Plant-Foods May Be Transmitting Superbugs To Humans, Reveals Study
In the last five years, the world has seen a change in terms of people choosing a healthy lifestyle. People shifting to green vegetables and organic foods over fast foods have only increased. However, as the doctors appreciate the current trend, a new study has found that green plant can carry antibiotic-resistant superbugs.
The US Centers for Disease Control and Prevention found out that almost 20% of the two million antibiotic-resistant infections reported per year are related to green vegetables. This estimate is based on patients who directly acquire antibiotic-resistant superbugs from eating meat.
What is antibiotic resistance, and how can it harm us?
Antibiotics are medicines that are used to cure bacterial infections.

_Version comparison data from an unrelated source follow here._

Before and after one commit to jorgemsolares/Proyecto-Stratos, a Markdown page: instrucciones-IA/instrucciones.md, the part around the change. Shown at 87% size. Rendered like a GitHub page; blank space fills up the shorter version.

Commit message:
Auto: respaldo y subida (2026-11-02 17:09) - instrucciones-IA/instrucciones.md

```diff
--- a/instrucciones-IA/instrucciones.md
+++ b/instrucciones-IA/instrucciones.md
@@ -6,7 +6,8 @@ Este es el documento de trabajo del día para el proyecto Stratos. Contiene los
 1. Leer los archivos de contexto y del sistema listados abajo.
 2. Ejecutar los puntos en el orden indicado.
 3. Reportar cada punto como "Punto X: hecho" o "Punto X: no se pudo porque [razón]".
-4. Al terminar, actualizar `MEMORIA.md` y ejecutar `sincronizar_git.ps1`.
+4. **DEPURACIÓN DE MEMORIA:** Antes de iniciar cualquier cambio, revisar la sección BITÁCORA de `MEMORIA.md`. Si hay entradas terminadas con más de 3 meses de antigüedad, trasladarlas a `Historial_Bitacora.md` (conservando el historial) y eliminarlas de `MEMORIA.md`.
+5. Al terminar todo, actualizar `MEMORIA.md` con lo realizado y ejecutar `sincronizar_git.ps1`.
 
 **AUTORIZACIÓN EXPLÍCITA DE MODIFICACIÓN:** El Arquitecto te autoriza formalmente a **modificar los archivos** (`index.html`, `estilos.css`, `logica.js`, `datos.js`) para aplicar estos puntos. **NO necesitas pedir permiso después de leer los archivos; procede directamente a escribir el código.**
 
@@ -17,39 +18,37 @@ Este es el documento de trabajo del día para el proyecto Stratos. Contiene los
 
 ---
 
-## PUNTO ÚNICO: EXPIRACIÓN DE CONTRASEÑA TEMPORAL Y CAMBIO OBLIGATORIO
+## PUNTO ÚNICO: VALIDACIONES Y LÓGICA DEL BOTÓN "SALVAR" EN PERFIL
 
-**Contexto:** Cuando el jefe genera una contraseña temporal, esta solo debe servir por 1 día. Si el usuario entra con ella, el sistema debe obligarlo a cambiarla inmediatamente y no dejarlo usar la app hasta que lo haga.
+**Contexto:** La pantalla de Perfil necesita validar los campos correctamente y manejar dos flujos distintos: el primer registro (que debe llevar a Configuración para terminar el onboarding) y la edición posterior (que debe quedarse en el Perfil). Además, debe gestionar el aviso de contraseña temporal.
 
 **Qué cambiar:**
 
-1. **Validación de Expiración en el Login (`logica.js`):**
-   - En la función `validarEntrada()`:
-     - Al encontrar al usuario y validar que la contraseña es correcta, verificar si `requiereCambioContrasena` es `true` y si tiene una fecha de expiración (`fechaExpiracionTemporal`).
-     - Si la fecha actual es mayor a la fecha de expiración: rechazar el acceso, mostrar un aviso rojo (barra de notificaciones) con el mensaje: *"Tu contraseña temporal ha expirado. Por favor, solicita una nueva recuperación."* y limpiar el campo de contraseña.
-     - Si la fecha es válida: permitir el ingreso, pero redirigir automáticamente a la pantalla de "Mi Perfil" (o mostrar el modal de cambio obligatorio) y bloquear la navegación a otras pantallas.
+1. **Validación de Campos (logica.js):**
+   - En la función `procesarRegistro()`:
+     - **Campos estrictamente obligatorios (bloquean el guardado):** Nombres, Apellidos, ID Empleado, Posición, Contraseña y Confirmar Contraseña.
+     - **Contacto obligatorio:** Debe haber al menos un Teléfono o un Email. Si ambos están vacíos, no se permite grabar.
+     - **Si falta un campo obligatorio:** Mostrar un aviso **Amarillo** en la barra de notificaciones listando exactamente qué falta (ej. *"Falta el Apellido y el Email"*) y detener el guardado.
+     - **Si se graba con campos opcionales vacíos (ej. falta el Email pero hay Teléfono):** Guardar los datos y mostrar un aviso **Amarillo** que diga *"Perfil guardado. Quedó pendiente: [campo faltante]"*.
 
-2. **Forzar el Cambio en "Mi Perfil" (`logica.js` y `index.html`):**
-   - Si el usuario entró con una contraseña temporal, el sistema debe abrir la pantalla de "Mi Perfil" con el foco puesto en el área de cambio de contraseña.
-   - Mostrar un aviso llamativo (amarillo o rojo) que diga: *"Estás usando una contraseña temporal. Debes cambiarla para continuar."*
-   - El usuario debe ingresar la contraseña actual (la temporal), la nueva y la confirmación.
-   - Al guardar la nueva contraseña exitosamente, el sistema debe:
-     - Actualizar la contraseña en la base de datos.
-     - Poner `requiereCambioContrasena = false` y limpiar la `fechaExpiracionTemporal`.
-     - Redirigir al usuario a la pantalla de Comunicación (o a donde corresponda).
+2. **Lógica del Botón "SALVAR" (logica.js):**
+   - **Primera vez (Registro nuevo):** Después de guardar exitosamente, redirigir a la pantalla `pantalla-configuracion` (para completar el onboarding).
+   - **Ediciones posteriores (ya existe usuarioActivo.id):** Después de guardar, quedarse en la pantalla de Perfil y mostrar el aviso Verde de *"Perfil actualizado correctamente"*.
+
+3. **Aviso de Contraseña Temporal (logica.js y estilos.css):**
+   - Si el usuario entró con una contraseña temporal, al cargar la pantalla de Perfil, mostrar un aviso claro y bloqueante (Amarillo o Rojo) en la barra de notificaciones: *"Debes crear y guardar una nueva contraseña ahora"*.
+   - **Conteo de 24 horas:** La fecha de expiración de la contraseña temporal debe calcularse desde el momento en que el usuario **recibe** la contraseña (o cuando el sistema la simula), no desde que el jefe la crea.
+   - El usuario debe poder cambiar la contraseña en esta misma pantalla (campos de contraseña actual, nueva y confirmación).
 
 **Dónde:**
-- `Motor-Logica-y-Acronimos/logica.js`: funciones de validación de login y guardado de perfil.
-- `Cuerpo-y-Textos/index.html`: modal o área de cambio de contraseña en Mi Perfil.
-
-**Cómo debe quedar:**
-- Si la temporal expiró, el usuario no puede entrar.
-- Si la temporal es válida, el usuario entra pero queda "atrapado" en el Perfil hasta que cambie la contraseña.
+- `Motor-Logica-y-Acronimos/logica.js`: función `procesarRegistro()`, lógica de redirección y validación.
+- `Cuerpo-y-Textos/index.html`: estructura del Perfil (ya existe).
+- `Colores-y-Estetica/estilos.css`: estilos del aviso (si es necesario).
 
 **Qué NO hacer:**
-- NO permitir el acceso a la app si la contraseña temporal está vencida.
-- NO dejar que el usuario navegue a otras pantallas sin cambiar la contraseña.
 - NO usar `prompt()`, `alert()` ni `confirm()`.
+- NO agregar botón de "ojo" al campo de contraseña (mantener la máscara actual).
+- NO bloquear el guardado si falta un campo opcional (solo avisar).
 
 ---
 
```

However, when bacteria develop the ability to defeat the drugs designed to kill them, then the bacteria is called to be antibiotic resistance (Superbug). The bacteria multiply in the system and could be fatal at times. List of diseases that sometimes take time or become impossible to treat due to antibiotic resistance are – pneumonia, blood poisoning, foodborne illnesses, tuberculosis, and gonorrhoea.

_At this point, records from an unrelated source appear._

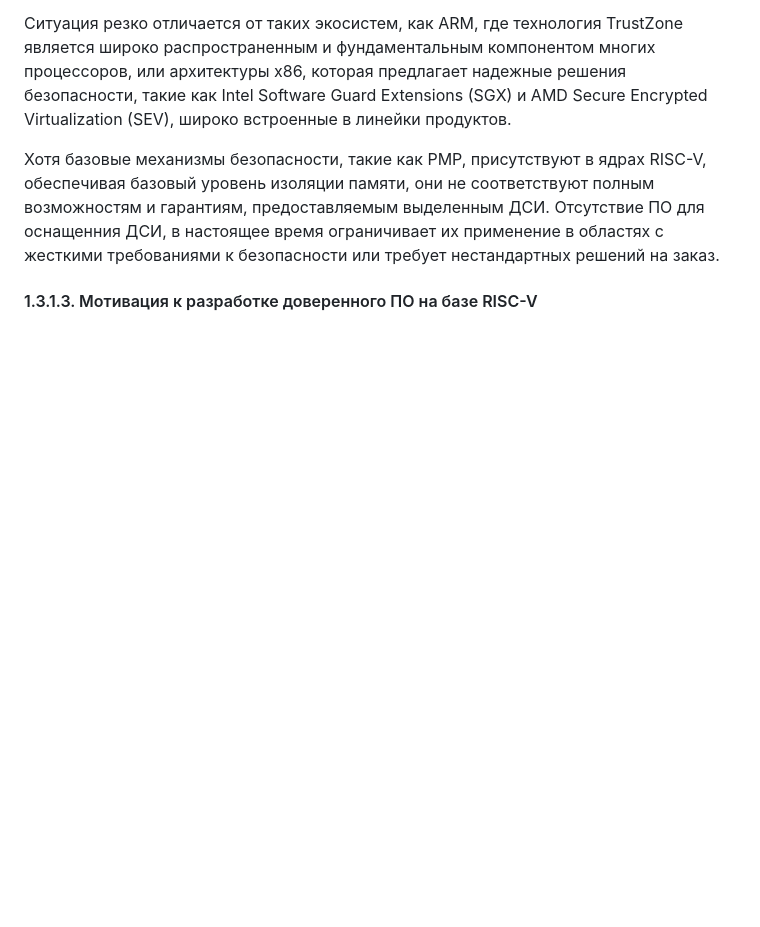
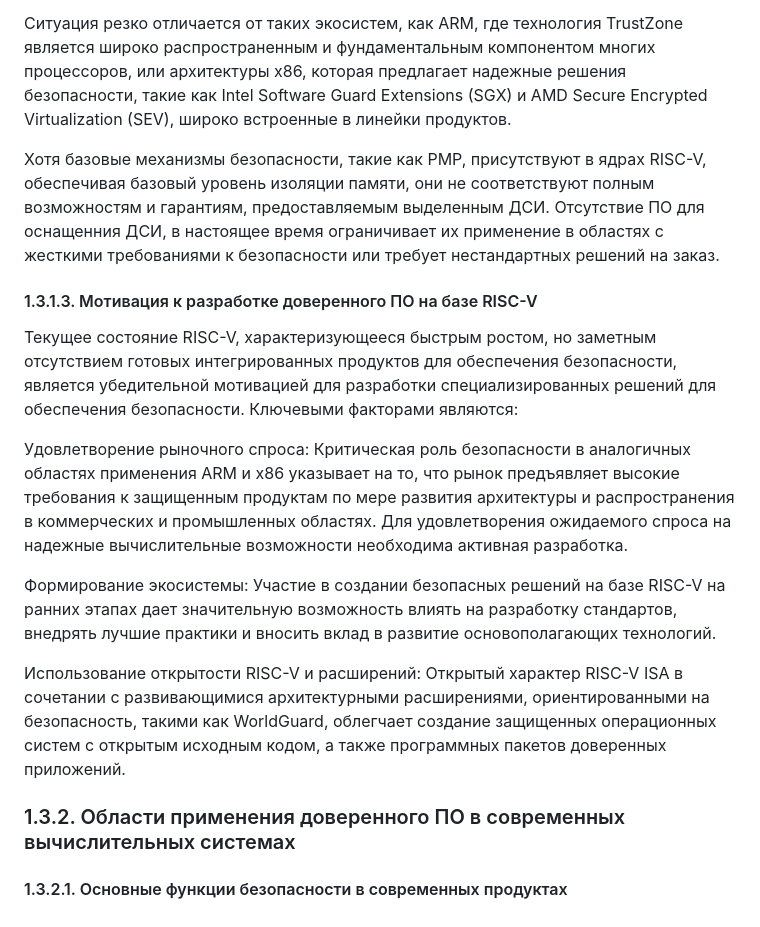
Before and after one commit to tlucanti/diploma, a Markdown page: maga/CHAPTER-1.md, the part around the change. GitHub-like rendering; blank space fills up the shorter version.

Commit message:
add 1.3.1.3. Мотивация к разработке доверенного ПО на базе RISC-V
Signed-off-by: Konstantin Semichastnov <tlucanti@yandex-team.ru>

```diff
--- a/maga/CHAPTER-1.md
+++ b/maga/CHAPTER-1.md
@@ -653,3 +653,44 @@
    или требует нестандартных решений на заказ.
 
    #### 1.3.1.3. Мотивация к разработке доверенного ПО на базе RISC-V
+
+   Текущее состояние RISC-V,
+   характеризующееся быстрым ростом,
+   но заметным отсутствием готовых интегрированных продуктов
+   для обеспечения безопасности,
+   является убедительной мотивацией
+   для разработки специализированных решений
+   для обеспечения безопасности.
+   Ключевыми факторами являются:
+
+   Удовлетворение рыночного спроса:
+   Критическая роль безопасности
+   в аналогичных областях применения
+   ARM и x86 указывает на то,
+   что рынок предъявляет высокие требования
+   к защищенным продуктам по мере развития архитектуры
+   и распространения в коммерческих и промышленных областях.
+   Для удовлетворения ожидаемого спроса
+   на надежные вычислительные возможности
+   необходима активная разработка.
+
+   Формирование экосистемы:
+   Участие в создании безопасных решений
+   на базе RISC-V на ранних этапах
+   дает значительную возможность
+   влиять на разработку стандартов,
+   внедрять лучшие практики
+   и вносить вклад в развитие основополагающих технологий.
+
+   Использование открытости RISC-V и расширений:
+   Открытый характер RISC-V ISA в сочетании
+   с развивающимися архитектурными расширениями,
+   ориентированными на безопасность,
+   такими как WorldGuard,
+   облегчает создание защищенных операционных систем
+   с открытым исходным кодом,
+   а также программных пакетов доверенных приложений.
+
+  ### 1.3.2. Области применения доверенного ПО в современных вычислительных системах
+
+   #### 1.3.2.1. Основные функции безопасности в современных продуктах
```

The World Health Organisation (WHO) has included antibiotic resistance in its ‘high priority’ list to find a solution.
As of now, various forms of meat were considered to be the primary source of transmitting antibiotic-resistant superbugs to a human body. Chicken is considered to be at the forefront of spreading antibiotic resistance bacteria in human guts. However, the new findings have found that even green plants can be carrying antibiotic-resistant superbugs to the human system.

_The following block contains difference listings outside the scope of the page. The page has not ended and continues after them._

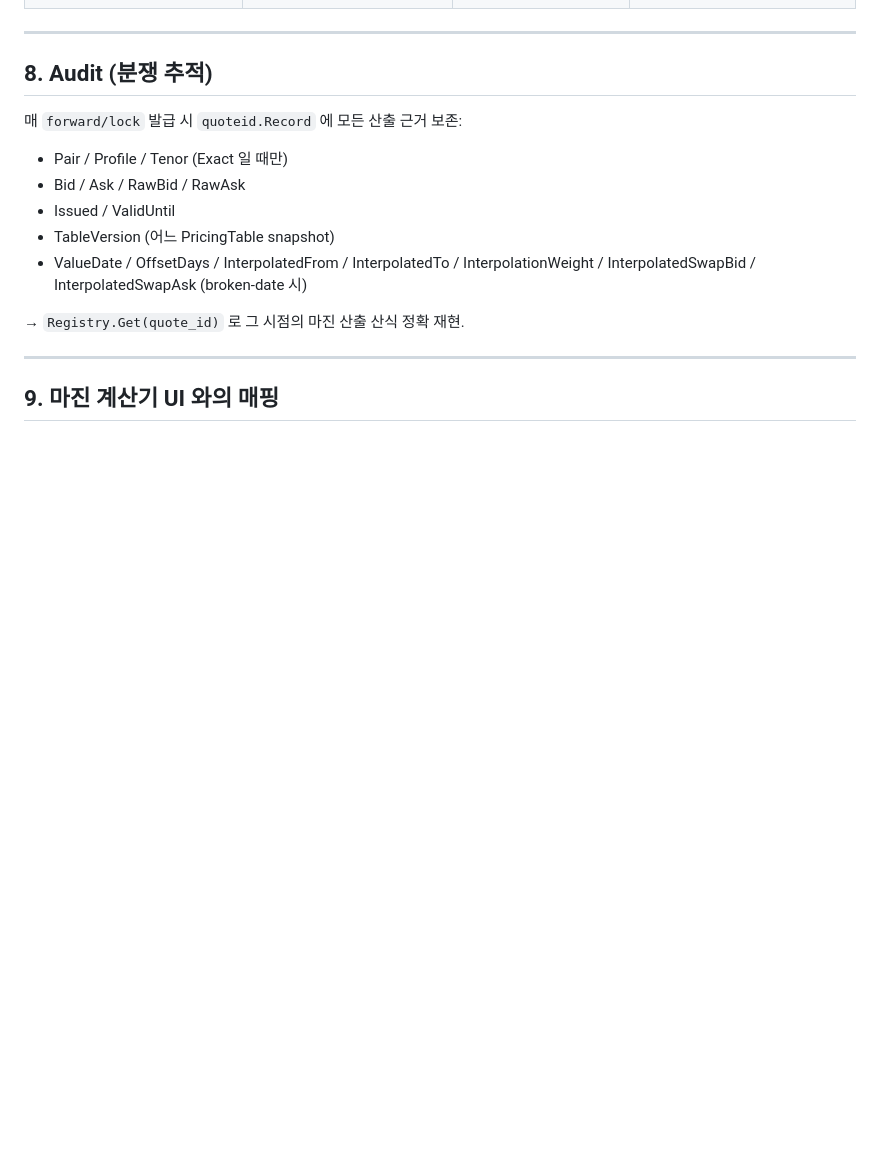
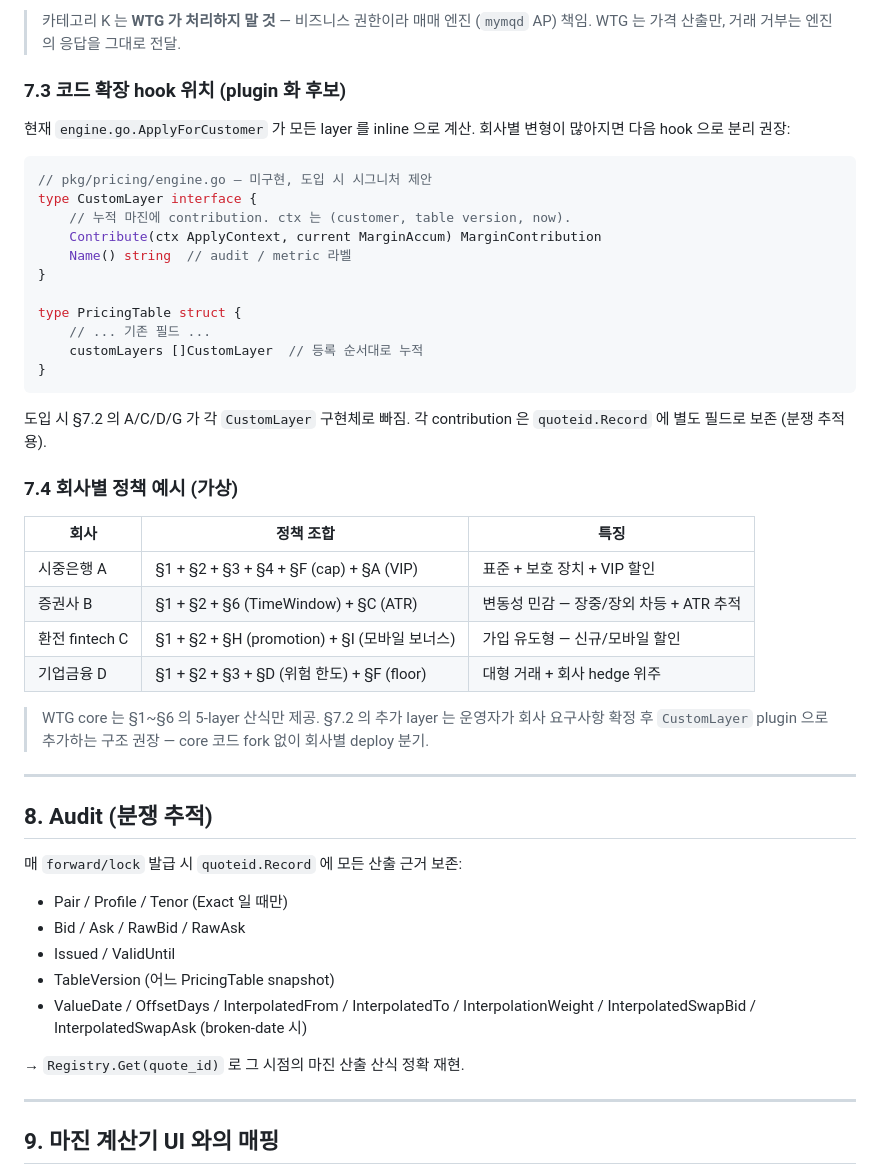
Before and after one commit to changryeul/wtg, a Markdown page: docs/margin-policy.md, the part around one of its changes. GitHub-like rendering; blank space fills up the shorter version.

````diff
--- a/docs/margin-policy.md
+++ b/docs/margin-policy.md
@@ -255,3 +278,40 @@ SpotDate(now, spot_days=2) = AddBusinessDaysCal(startOfDay(now), 2, calendar)
+> 카테고리 K 는 **WTG 가 처리하지 말 것** — 비즈니스 권한이라 매매 엔진 (`mymqd` AP) 책임.
+> WTG 는 가격 산출만, 거래 거부는 엔진의 응답을 그대로 전달.
+
+### 7.3 코드 확장 hook 위치 (plugin 화 후보)
+
+현재 `engine.go.ApplyForCustomer` 가 모든 layer 를 inline 으로 계산. 회사별 변형이
+많아지면 다음 hook 으로 분리 권장:
+
+```go
+// pkg/pricing/engine.go — 미구현, 도입 시 시그니처 제안
+type CustomLayer interface {
+    // 누적 마진에 contribution. ctx 는 (customer, table version, now).
+    Contribute(ctx ApplyContext, current MarginAccum) MarginContribution
+    Name() string  // audit / metric 라벨
+}
+
+type PricingTable struct {
+    // ... 기존 필드 ...
+    customLayers []CustomLayer  // 등록 순서대로 누적
+}
+```
+
+도입 시 §7.2 의 A/C/D/G 가 각 `CustomLayer` 구현체로 빠짐.
+각 contribution 은 `quoteid.Record` 에 별도 필드로 보존 (분쟁 추적용).
+
+### 7.4 회사별 정책 예시 (가상)
+
+| 회사 | 정책 조합 | 특징 |
+|------|-----------|------|
+| 시중은행 A | §1 + §2 + §3 + §4 + §F (cap) + §A (VIP) | 표준 + 보호 장치 + VIP 할인 |
+| 증권사 B | §1 + §2 + §6 (TimeWindow) + §C (ATR) | 변동성 민감 — 장중/장외 차등 + ATR 추적 |
+| 환전 fintech C | §1 + §2 + §H (promotion) + §I (모바일 보너스) | 가입 유도형 — 신규/모바일 할인 |
+| 기업금융 D | §1 + §2 + §3 + §D (위험 한도) + §F (floor) | 대형 거래 + 회사 hedge 위주 |
+
+> WTG core 는 §1~§6 의 5-layer 산식만 제공. §7.2 의 추가 layer 는 운영자가
+> 회사 요구사항 확정 후 `CustomLayer` plugin 으로 추가하는 구조 권장 — core
+> 코드 fork 없이 회사별 deploy 분기.
 
 ---
 
````
Also changed, not shown: other parts of docs/margin-policy.md (+30 -7 lines).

What did the study reveal?
The study presented to the annual meeting of the American Society for Microbiology (ASM) by the University of Southern California researchers found that plants can serve as carriers for spreading antibiotic resistance to the gut microbiome.
Marlene Maeusli, a researcher at USC said, “We found differences in the ability of bacteria to silently hide in the gut after ingestion, depending on a variety of host and bacterial factors.”
The study revealed that unlike diarrheal illness, which happens after consuming contaminated vegetables, the antibiotic-resistant bacteria can hide in the human intestines for months or even years and later cause diseases such as a urinary infection.
To understand the role of veggies in spreading antibiotic-resistance superbugs, researchers developed a lettuce-mouse model system that does not cause immediate illness, to mimic the consumption of superbugs with plant-foods. The lettuce was grown and was exposed to antibiotic-resistant E.coli. The exposed lettuce was fed to the mice, and its faecal samples were analyzed over time.
Maeusli said, “We found differences in the ability of bacteria to silently colonize the gut after ingestion, depending on a variety of host and bacterial factors.” She said the team mimicked antibiotic and antacid treatments as they could affect the ability of superbugs to survive in the human system.
It was found out that ingestion of one type of antibiotic did not bolster the ability of superbugs to conceal in the mouse intestines — however, the other type of antibiotic lead to stable gut colonization after getting exposed.
The researchers concluded the study by stating, “We continue to seek the plant characteristics and host factors that result in key microbial community shifts in the gut that put us at risk for colonization and those that prevent it.”
Also Read: Mumbai: Eating Chicken Not Safe Any More? Study Finds ‘Multi-Antibiotic Resistant Bacteria’ In Chicken Samples